▶ [About this exercise]
With pictures removed, print the listing exactly.

Start of Block

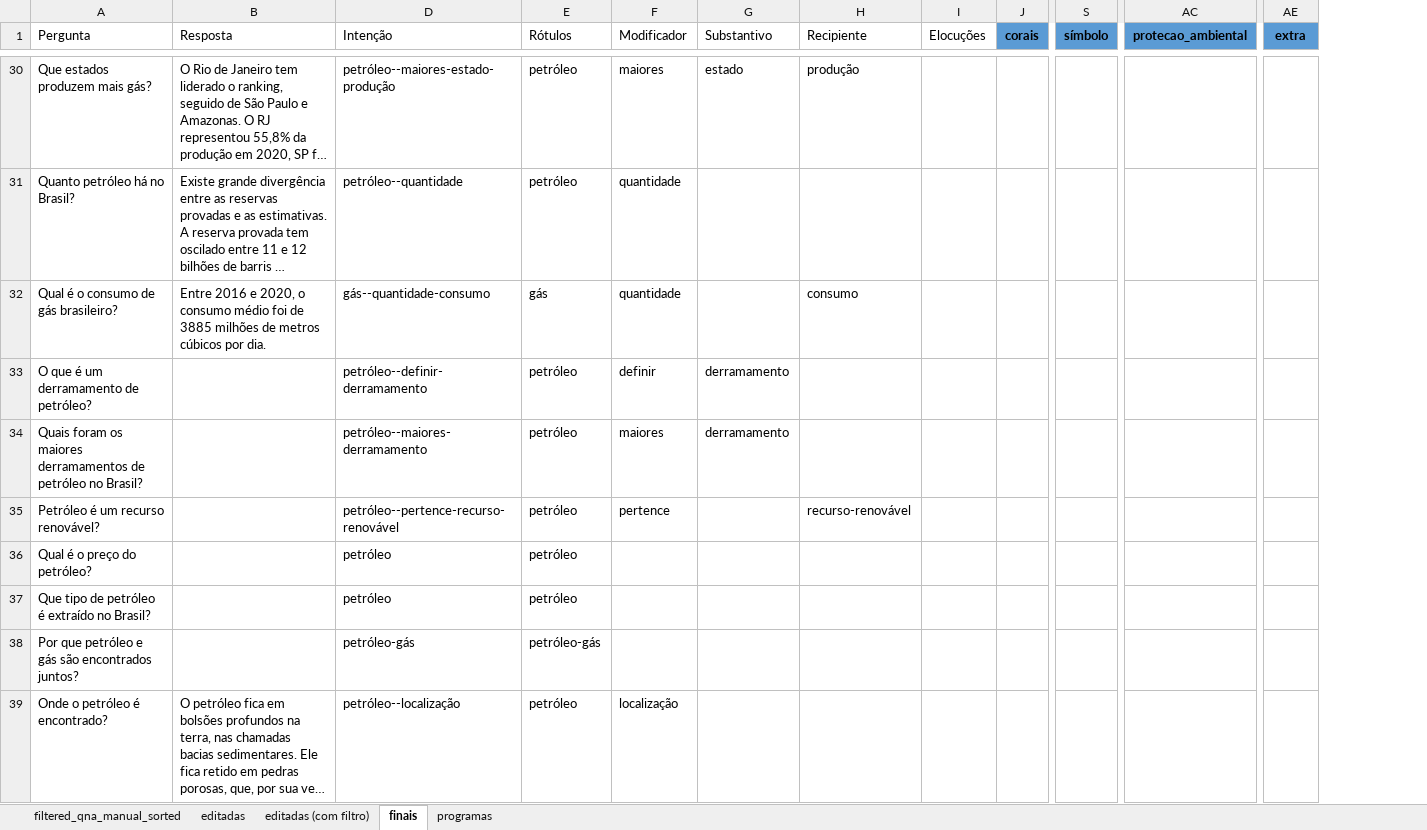
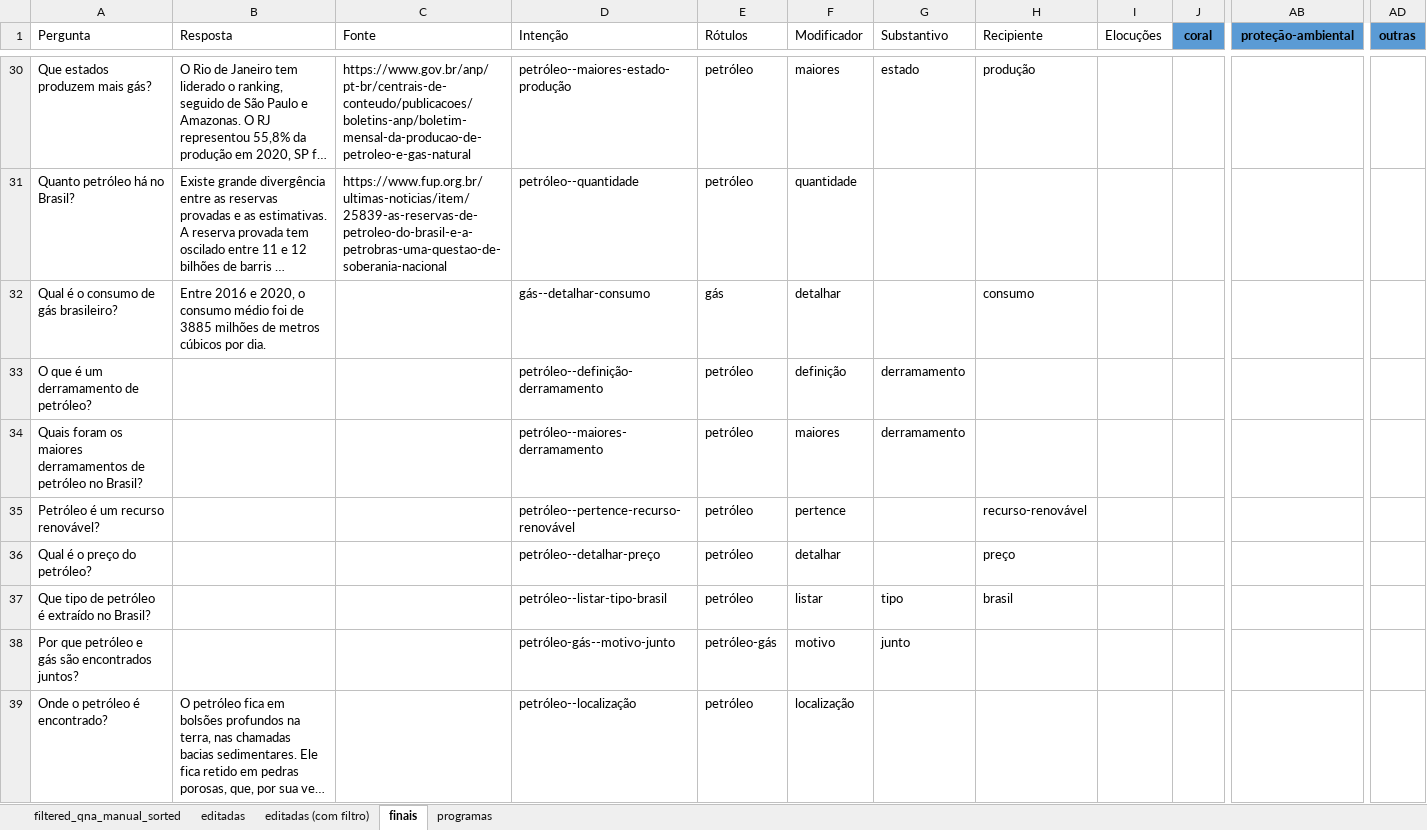
Before and after one commit to VictBenito/chatbot-Victor-Paulo, an Excel workbook: results/Perguntas.xlsx, sheet finais, drawn as a sheet; only a part is shown, gaps mark what is left out; long unchanged cells end in …; values as stored, in another font and other column widths than the file's, no borders; conditional formats not drawn; removed rows and columns are numbered as before the commit, all else as after; the diff covers the shown part only; the diff names each change by its address in the sheet, - before the commit and + after, or states it on an @@ line.

```diff
--- a/results/Perguntas.xlsx (sheet finais)
+++ b/results/Perguntas.xlsx (sheet finais)
@@ column C (Fonte) unhidden, rows 30-31: https://www.gov.br/anp/pt-br/centrais-de-conteudo/publicacoes/boletins-anp/boletim-mensal-da-producao-de-petroleo-e-gas-natural | https://www.fup.org.br/ultimas-noticias/item/25839-as-reservas-de-petroleo-do-brasil-e-a-petrobras-uma-questao-de-soberania-nacional @@
-column S (símbolo), empty
-J1: corais
+J1: coral
-AB1: protecao_ambiental
+AB1: proteção-ambiental
-AD1: extra
+AD1: outras
-D32 (Intenção): gás--quantidade-consumo
+D32 (Intenção): gás--detalhar-consumo
-F32 (Modificador): quantidade
+F32 (Modificador): detalhar
-D33 (Intenção): petróleo--definir-derramamento
+D33 (Intenção): petróleo--definição-derramamento
-F33 (Modificador): definir
+F33 (Modificador): definição
-D36 (Intenção): petróleo
+D36 (Intenção): petróleo--detalhar-preço
-F36 (Modificador): (empty)
+F36 (Modificador): detalhar
-H36 (Recipiente): (empty)
+H36 (Recipiente): preço
-D37 (Intenção): petróleo
+D37 (Intenção): petróleo--listar-tipo-brasil
-F37 (Modificador): (empty)
+F37 (Modificador): listar
-G37 (Substantivo): (empty)
+G37 (Substantivo): tipo
-H37 (Recipiente): (empty)
+H37 (Recipiente): brasil
-D38 (Intenção): petróleo-gás
+D38 (Intenção): petróleo-gás--motivo-junto
-F38 (Modificador): (empty)
+F38 (Modificador): motivo
-G38 (Substantivo): (empty)
+G38 (Substantivo): junto
```
Also changed, not shown: 2 added rows, 5 removed rows, 328 edited cells and cell formats elsewhere in this sheet, formulas that keep their value, 3 other files.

End of Block

▶ [Solution to this problem]
Before and after one commit to VictBenito/chatbot-Victor-Paulo, an Excel workbook: results/Perguntas.xlsx, sheet finais, drawn as a sheet; only a part is shown, gaps mark what is left out; long unchanged cells end in …; values as stored, in another font and other column widths than the file's, no borders; conditional formats not drawn; removed rows and columns are numbered as before the commit, all else as after; the diff covers the shown part only; the diff names each change by its address in the sheet, - before the commit and + after, or states it on an @@ line.

```diff
--- a/results/Perguntas.xlsx (sheet finais)
+++ b/results/Perguntas.xlsx (sheet finais)
@@ column C (Fonte) unhidden, rows 30-31: https://www.gov.br/anp/pt-br/centrais-de-conteudo/publicacoes/boletins-anp/boletim-mensal-da-producao-de-petroleo-e-gas-natural | https://www.fup.org.br/ultimas-noticias/item/25839-as-reservas-de-petroleo-do-brasil-e-a-petrobras-uma-questao-de-soberania-nacional @@
-column S (símbolo), empty
-J1: corais
+J1: coral
-AB1: protecao_ambiental
+AB1: proteção-ambiental
-AD1: extra
+AD1: outras
-D32 (Intenção): gás--quantidade-consumo
+D32 (Intenção): gás--detalhar-consumo
-F32 (Modificador): quantidade
+F32 (Modificador): detalhar
-D33 (Intenção): petróleo--definir-derramamento
+D33 (Intenção): petróleo--definição-derramamento
-F33 (Modificador): definir
+F33 (Modificador): definição
-D36 (Intenção): petróleo
+D36 (Intenção): petróleo--detalhar-preço
-F36 (Modificador): (empty)
+F36 (Modificador): detalhar
-H36 (Recipiente): (empty)
+H36 (Recipiente): preço
-D37 (Intenção): petróleo
+D37 (Intenção): petróleo--listar-tipo-brasil
-F37 (Modificador): (empty)
+F37 (Modificador): listar
-G37 (Substantivo): (empty)
+G37 (Substantivo): tipo
-H37 (Recipiente): (empty)
+H37 (Recipiente): brasil
-D38 (Intenção): petróleo-gás
+D38 (Intenção): petróleo-gás--motivo-junto
-F38 (Modificador): (empty)
+F38 (Modificador): motivo
-G38 (Substantivo): (empty)
+G38 (Substantivo): junto
```
Also changed, not shown: 2 added rows, 5 removed rows, 328 edited cells and cell formats elsewhere in this sheet, formulas that keep their value, 3 other files.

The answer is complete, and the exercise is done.